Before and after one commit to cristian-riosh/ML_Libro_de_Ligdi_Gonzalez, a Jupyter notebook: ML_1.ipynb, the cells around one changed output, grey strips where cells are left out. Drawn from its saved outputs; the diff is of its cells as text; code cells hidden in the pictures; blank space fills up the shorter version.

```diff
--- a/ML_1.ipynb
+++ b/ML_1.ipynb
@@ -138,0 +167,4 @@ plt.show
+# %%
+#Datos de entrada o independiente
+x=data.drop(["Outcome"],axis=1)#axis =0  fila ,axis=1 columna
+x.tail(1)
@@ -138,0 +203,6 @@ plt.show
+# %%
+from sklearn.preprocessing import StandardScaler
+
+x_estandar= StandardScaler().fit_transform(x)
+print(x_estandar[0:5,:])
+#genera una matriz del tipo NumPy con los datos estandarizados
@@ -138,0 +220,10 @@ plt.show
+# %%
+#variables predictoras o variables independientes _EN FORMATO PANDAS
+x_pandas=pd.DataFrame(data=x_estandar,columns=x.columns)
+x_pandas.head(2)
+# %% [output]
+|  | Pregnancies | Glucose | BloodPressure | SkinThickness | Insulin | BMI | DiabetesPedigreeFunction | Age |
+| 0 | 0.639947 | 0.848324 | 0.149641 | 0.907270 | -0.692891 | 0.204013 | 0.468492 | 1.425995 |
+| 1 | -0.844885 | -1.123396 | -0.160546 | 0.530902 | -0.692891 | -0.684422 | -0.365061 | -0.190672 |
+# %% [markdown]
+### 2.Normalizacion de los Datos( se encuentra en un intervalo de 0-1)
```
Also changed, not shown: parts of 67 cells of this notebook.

**Activity**
Would you copy all lines in the records where the string "data" appears?

**Solution to this exercise**
+x=data.drop(["Outcome"],axis=1)#axis =0  fila ,axis=1 columna
+x_pandas=pd.DataFrame(data=x_estandar,columns=x.columns)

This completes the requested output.